On March 19, Representative Steve LaTourette (R-OH) —a member of the House Appropriations Subcommittee on Transportation, Housing and Urban Development, and Related Agencies—and Representative Marcia Fudge (D-OH) introduced the Restore our Neighborhoods Act of 2012, H.R. 4210. The bill would provide $4 billion for states and established land banks to issue 30-year demolition bonds, called Qualified Urban Demolition Bonds (QUDB), to demolish vacant, foreclosed, and abandoned homes.
Of the $4 billion allocated to the bond fund, $2 billion would be provided evenly to all states and $2 billion would be divided amongst states that have been hardest hit by the foreclosure crisis. Qualification as a hardest-hit state would be based on factors including unemployment, vacant housing rates, and foreclosure rates. States would have two years to issue the demolition bonds before their allocations would be redistributed to hardest-hit states.

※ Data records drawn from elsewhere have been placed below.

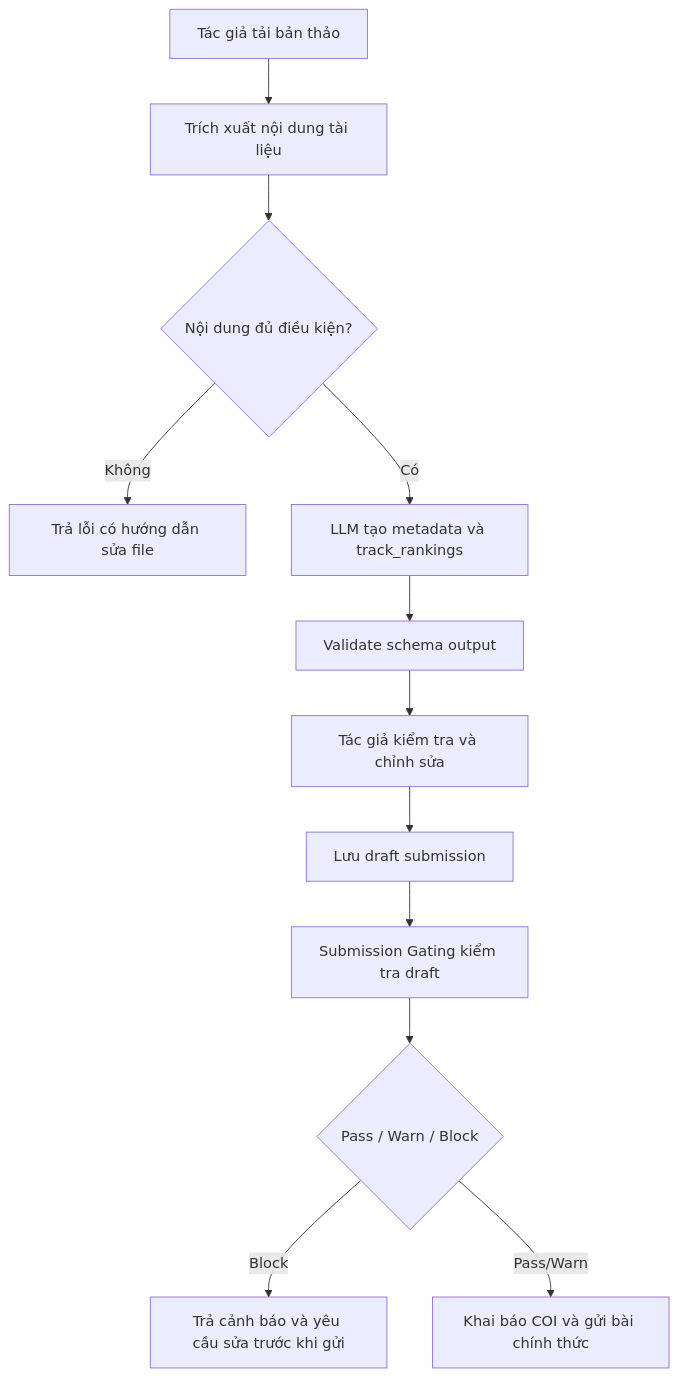
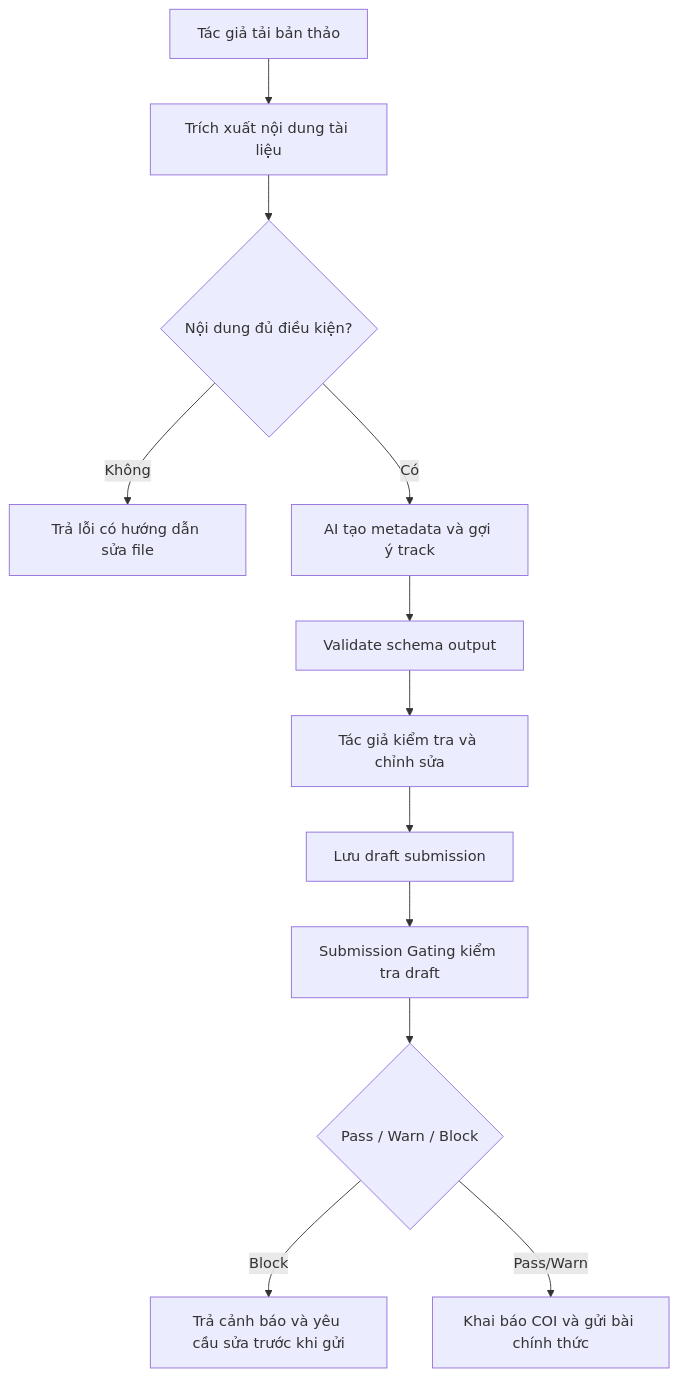
One commit to 5CLCsCan/ConferenceSpace changed the third of 19 diagrams in docs/report/compiled/final_combined/03-xay-dung-he-thong.md. Above: the diagram before and after it, drawn with Mermaid. The commit also changed other lines of this file and 3 other files, not shown here.

````diff
--- a/docs/report/compiled/final_combined/03-xay-dung-he-thong.md
+++ b/docs/report/compiled/final_combined/03-xay-dung-he-thong.md
@@ -144,14 +144,14 @@
 ```mermaid
 flowchart TD
     A["Tác giả tải bản thảo"] --> B["Trích xuất nội dung tài liệu"]
     B --> C{"Nội dung đủ điều kiện?"}
     C -- "Không" --> D["Trả lỗi có hướng dẫn sửa file"]
-    C -- "Có" --> E["LLM tạo metadata và track_rankings"]
+    C -- "Có" --> E["AI tạo metadata và gợi ý track"]
     E --> F["Validate schema output"]
     F --> G["Tác giả kiểm tra và chỉnh sửa"]
     G --> H["Lưu draft submission"]
     H --> I["Submission Gating kiểm tra draft"]
     I --> J{"Pass / Warn / Block"}
     J -- "Block" --> K["Trả cảnh báo và yêu cầu sửa trước khi gửi"]
     J -- "Pass/Warn" --> L["Khai báo COI và gửi bài chính thức"]
 ```
````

At a press conference announcing the legislation, LaTourette and Fudge emphasized the need to remove uninhabitable and blighted properties from neighborhoods to help preserve property values. LaTourette said that in many neighborhoods, the only option is to demolish abandoned properties and replace them with new structures.
The funding would complement the federal Neighborhood Stabilization Program (NSP), of which 10 percent of funding can be used for demolition. The bill would also allow hardest-hit states, such as Ohio, to use up to their entire NSP allocation for demolition.